By means of a Kierkegaardian critique of postmodernism, Ronald L. Hall argues that the postmodernist flirtation with Kierkegaard ignores the existential import of his thought. Word and Spirit offers a novel interpretation of Kierkegaard's conception of the self, according to which spirit is essentially linked to the speech act. In an extended interpretation of Kierkegaard's Either/Or, Hall uses insights from Austin, Wittgenstein, Polanyi, and Poteat to fill out and explicate Kierkegaard's views in the context of modern language philosophy. (...) The enriched concept of the speech act represented by the Hebrew idea of dabhar frames Hall's critique of irony, romanticism, Don Giovanni, Faust, the demonic, music, and ultimately, postmodernisim in a Kierkegaardian mode. The result of the modern suspicion of speech, Hall concludes, is a demonic, musical spiritlessness. (shrink)

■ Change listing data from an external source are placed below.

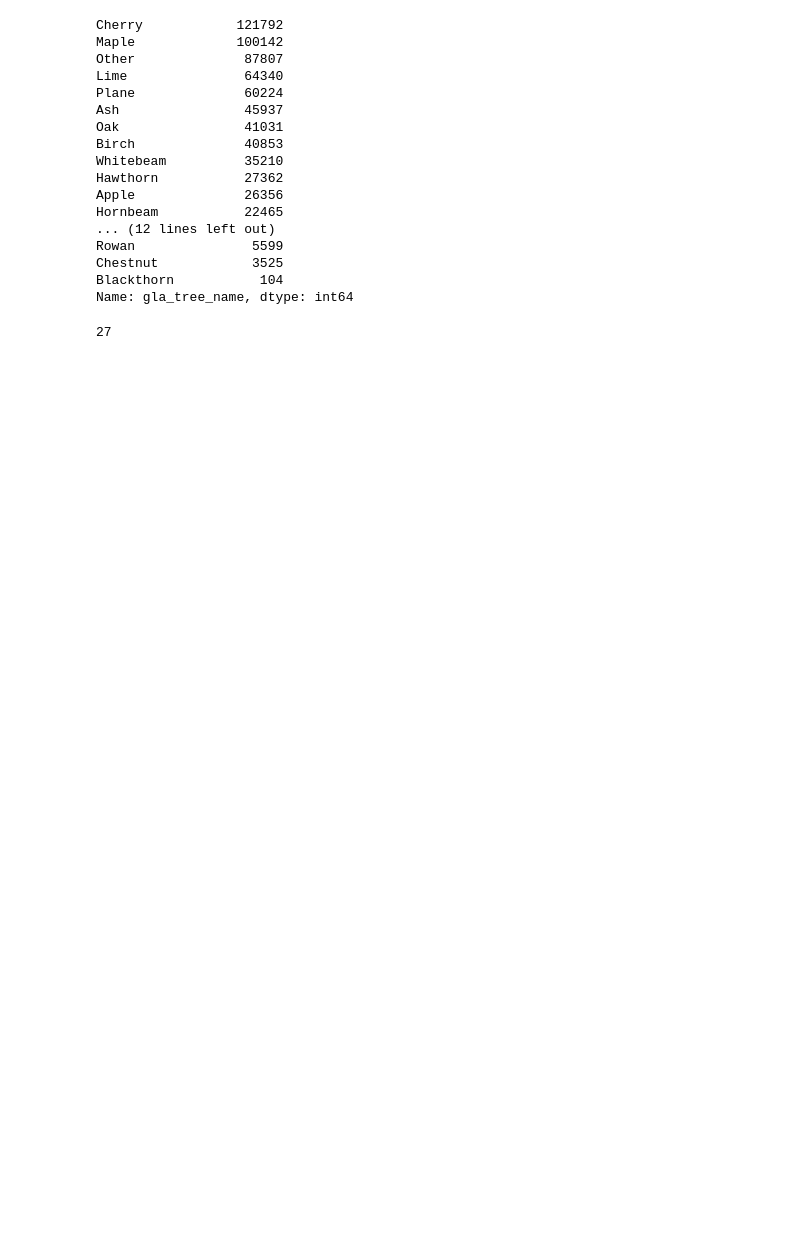
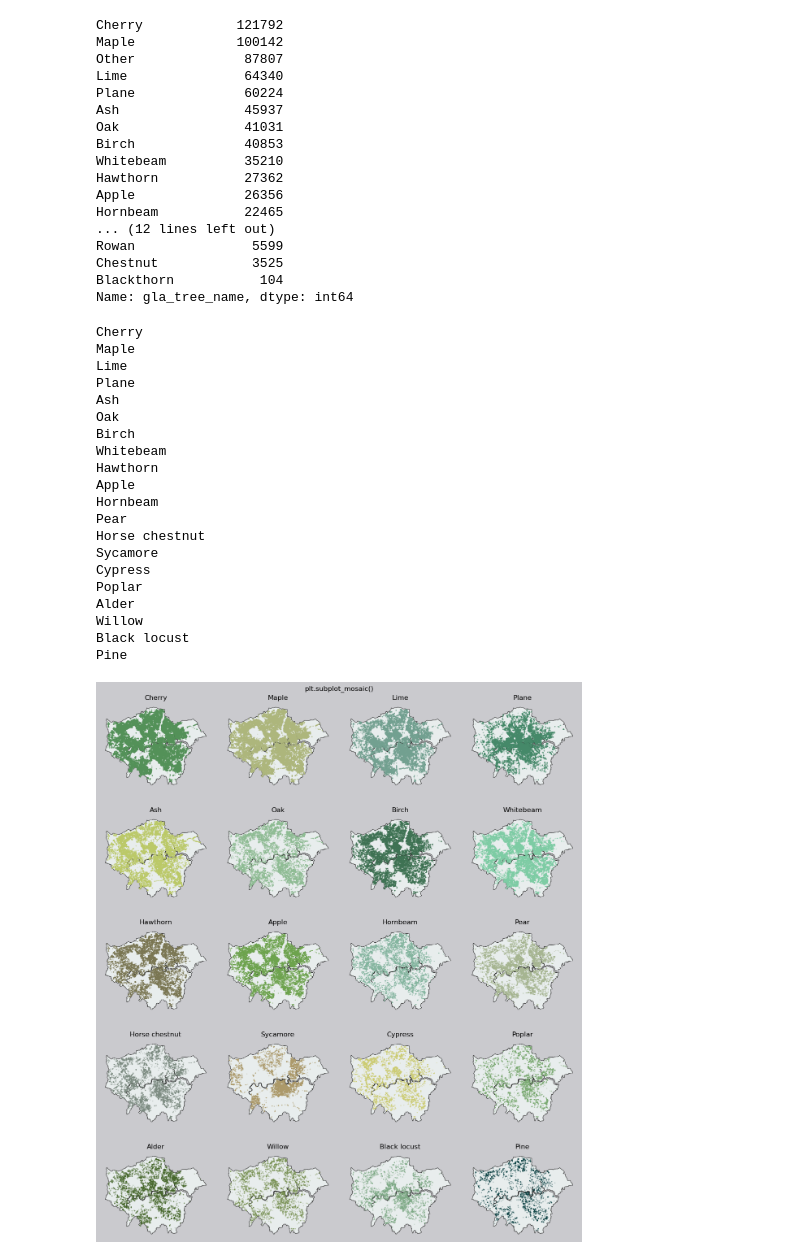
Before and after one commit to Lisa-Ho/30-day-map-challenge, a Jupyter notebook: 2022/Day4/Trees-in-London.ipynb, the cells around one changed output. Saved outputs shown, nothing was run; the diff lists cells and outputs as text; code cells hidden in the pictures; blank space fills up the shorter version.

```diff
--- a/2022/Day4/Trees-in-London.ipynb
+++ b/2022/Day4/Trees-in-London.ipynb
@@ -45,8 +45,59 @@ Rowan               5599
 Chestnut            3525
 Blackthorn           104
 Name: gla_tree_name, dtype: int64
-# %%
-geo_df["gla_tree_name"].nunique()
-# %% [output]
-27
+# %%
+cols = {"bg": "#CACACE", "Cherry": "#539158", "Maple": "#ADB67C", "Lime": "#72A090", 'Plane' : "#458969",
+       'Ash': "#BBC967", 'Oak': "#8FBC94", 'Birch': "#3E7253", 'Whitebeam': "#7DCCA4",
+       'Hawthorn': "#7A7652", 'Apple': "#6DA34D", 'Hornbeam': "#84B59F", 'Pear': "#A6B591",
+       'Horse chestnut': "#7D8C82", 'Sycamore': "#AC9969", 'Cypress': "#CCCC71", 'Poplar': "#7CAB73",
+       'Alder': "#47682C", 'Willow': "#799254", 'Black locust': "#7EAA86", 'Pine': "#104547"}
+
+fig, axs = plt.subplot_mosaic([['Cherry', 'Maple','Lime', 'Plane' ],
+                               ['Ash', 'Oak', 'Birch', 'Whitebeam'],
+                               ['Hawthorn', 'Apple', 'Hornbeam', 'Pear'],
+                               ['Horse chestnut', 'Sycamore', 'Cypress', 'Poplar'],
+                               ['Alder', 'Willow', 'Black locust', 'Pine']],
+                              figsize=(12, 14))
+
+plt.subplots_adjust(left=0.01, bottom=0.01, right=0.99, top=0.95, wspace=0.1, hspace=0.3)
+fig.set_facecolor(cols["bg"])
+for ax in axs:
+    print(ax)
+    london.to_crs(epsg=4326).plot(ax=axs[ax], color='#E8EDED', edgecolor='#333333', linewidth=0.75)
+    axs[ax].axis('off')
+    axs[ax].set_title(ax)
+    axs[ax].set_facecolor(cols["bg"])
+
+    data = geo_df[geo_df["gla_tree_name"]==ax]
+    data.plot(color=cols[ax],
+             ax=axs[ax],
+             markersize=0.1,
+            alpha=0.85)
+
+fig.suptitle('plt.subplot_mosaic()')
+plt.savefig("Trees-in-London-01.png")
+
+plt.show()
+# %% [output]
+Cherry
+Maple
+Lime
+Plane
+Ash
+Oak
+Birch
+Whitebeam
+Hawthorn
+Apple
+Hornbeam
+Pear
+Horse chestnut
+Sycamore
+Cypress
+Poplar
+Alder
+Willow
+Black locust
+Pine
+[figure, added]
 # %%
```
Also changed, not shown: parts of 4 cells of this notebook.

The requirement of randomization in experimental design was first stated by R. A. Fisher, statistician and geneticist, in 1925 in his book Statistical Methods for Research Workers. Earlier designs were systematic and involved the judgment of the experimenter; this led to possible bias and inaccurate interpretation of the data. Fisher's dictum was that randomization eliminates bias and permits a valid test of significance. Randomization in experimenting had been used by Charles Sanders Peirce in 1885 but the practice was not continued. (...) Fisher developed his concepts of randomizing as he considered the mathematics of small samples, in discussions with "Student," William Sealy Gosset. Fisher published extensively. His principles of experimental design were spread worldwide by the many "voluntary workers" who came from other institutions to Rothamsted Agricultural Station in England to learn Fisher's methods. (shrink)